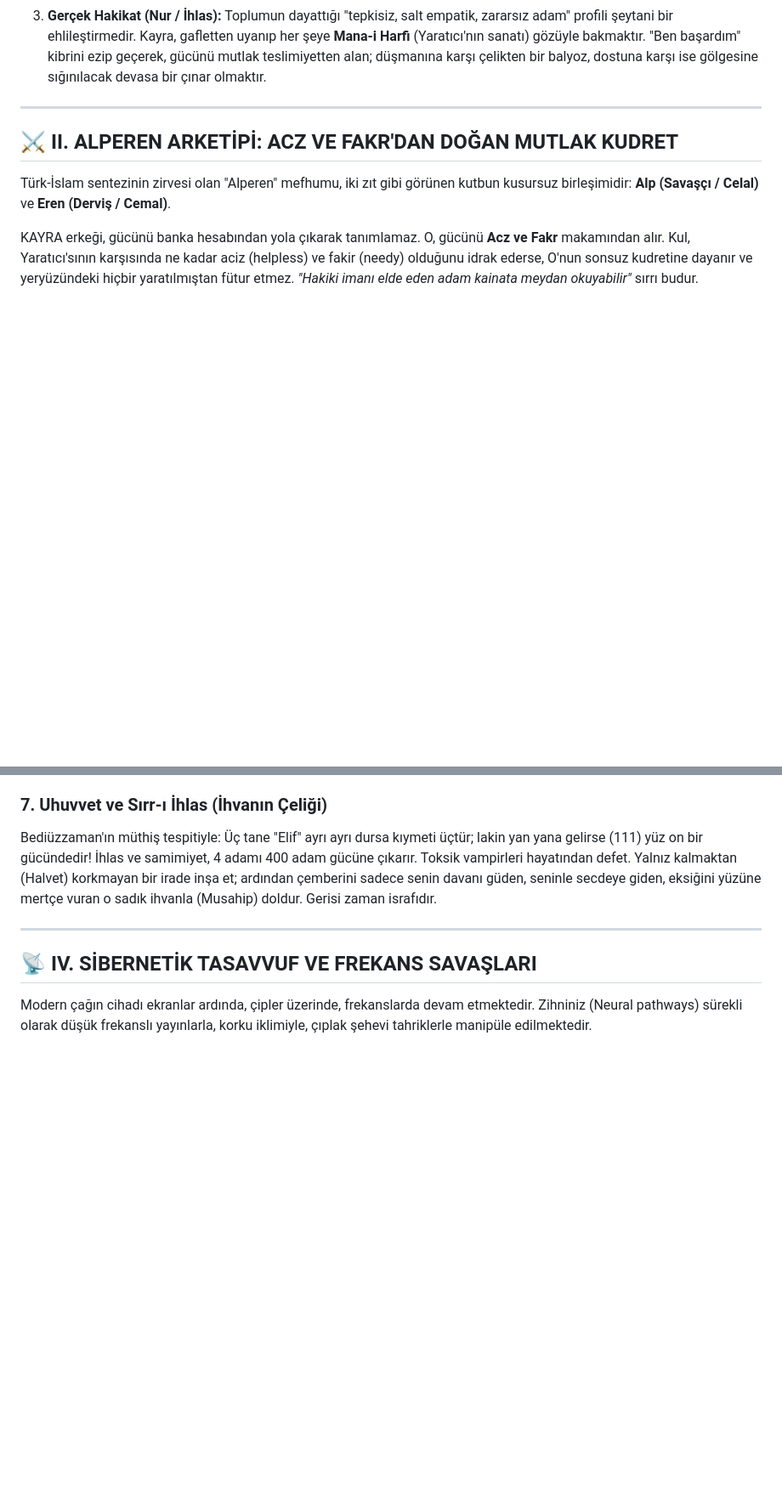
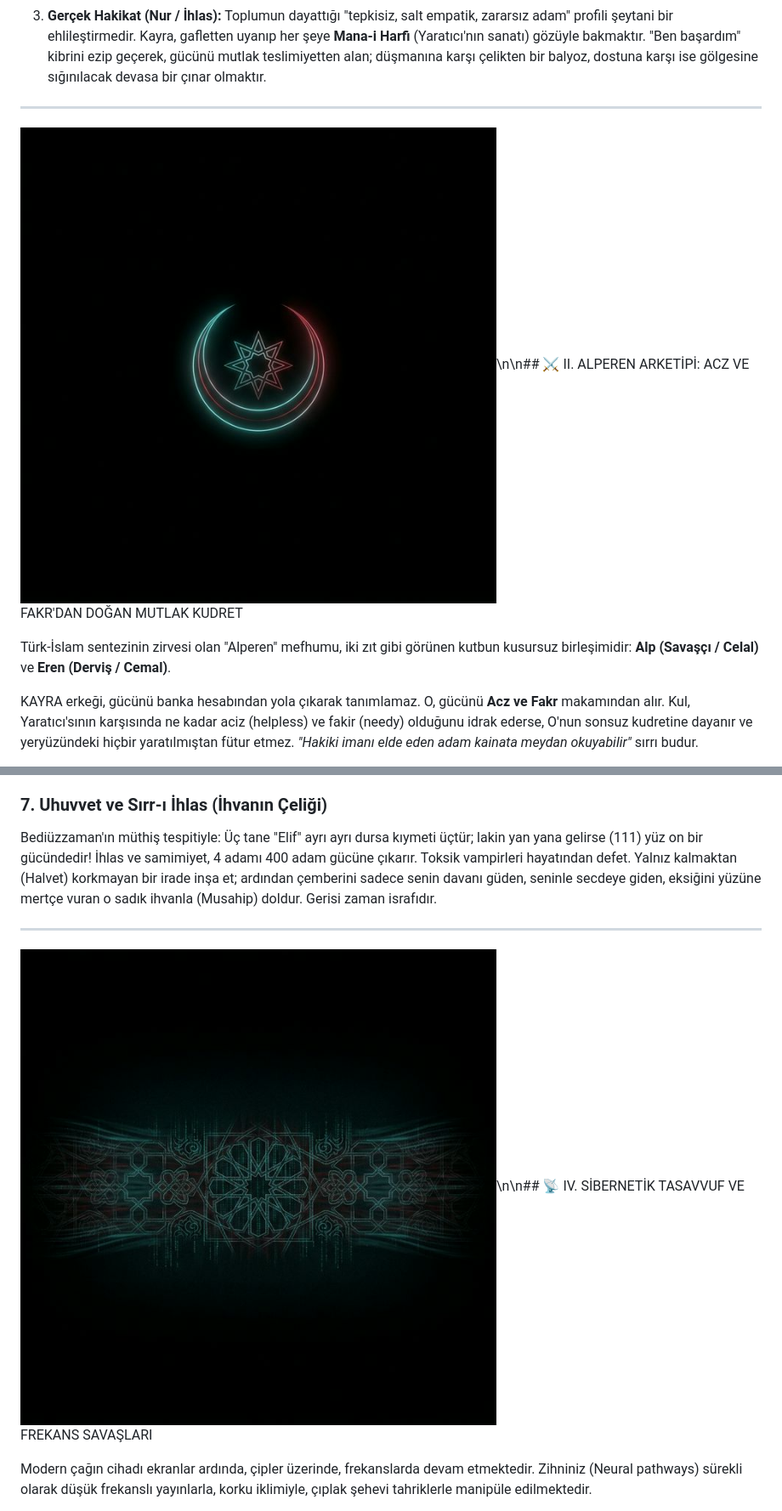
Before and after one commit to arch-yunus/KAYRA, a Markdown page: README.md, 2 parts joined by grey strips. Shown at 85% size. Rendered like a GitHub page; pictures changed too: assets/divider_crescent.png (added), assets/divider_cyber.png (added); blank space fills up the shorter version.

Commit message:
KAYRA Aesthetics: Embedded stunning minimalist visual dividers across strategic README sections.

```diff
--- a/README.md
+++ b/README.md
@@ -26,7 +26,7 @@ Bu depo; sıradan bir kişisel gelişim zırvası, klavye ardında yazılmış s
 
 ---
 
-## ⚔️ II. ALPEREN ARKETİPİ: ACZ VE FAKR'DAN DOĞAN MUTLAK KUDRET
+![Crescent Divider](assets/divider_crescent.png)\n\n## ⚔️ II. ALPEREN ARKETİPİ: ACZ VE FAKR'DAN DOĞAN MUTLAK KUDRET
 
 Türk-İslam sentezinin zirvesi olan "Alperen" mefhumu, iki zıt gibi görünen kutbun kusursuz birleşimidir: **Alp (Savaşçı / Celal)** ve **Eren (Derviş / Cemal)**.
 
@@ -65,7 +65,7 @@ Bediüzzaman'ın müthiş tespitiyle: Üç tane "Elif" ayrı ayrı dursa kıymet
 
 ---
 
-## 📡 IV. SİBERNETİK TASAVVUF VE FREKANS SAVAŞLARI
+![Cyber Divider](assets/divider_cyber.png)\n\n## 📡 IV. SİBERNETİK TASAVVUF VE FREKANS SAVAŞLARI
 
 Modern çağın cihadı ekranlar ardında, çipler üzerinde, frekanslarda devam etmektedir. Zihniniz (Neural pathways) sürekli olarak düşük frekanslı yayınlarla, korku iklimiyle, çıplak şehevi tahriklerle manipüle edilmektedir.
 
```
Also changed, not shown: other parts of README.md (+1 -1 lines), assets/divider_sword.png (added).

----

Wherever the string "MUTLAK" shows up in the material, copy the line that holds it.

-## ⚔️ II. ALPEREN ARKETİPİ: ACZ VE FAKR'DAN DOĞAN MUTLAK KUDRET
+![Crescent Divider](assets/divider_crescent.png)\n\n## ⚔️ II. ALPEREN ARKETİPİ: ACZ VE FAKR'DAN DOĞAN MUTLAK KUDRET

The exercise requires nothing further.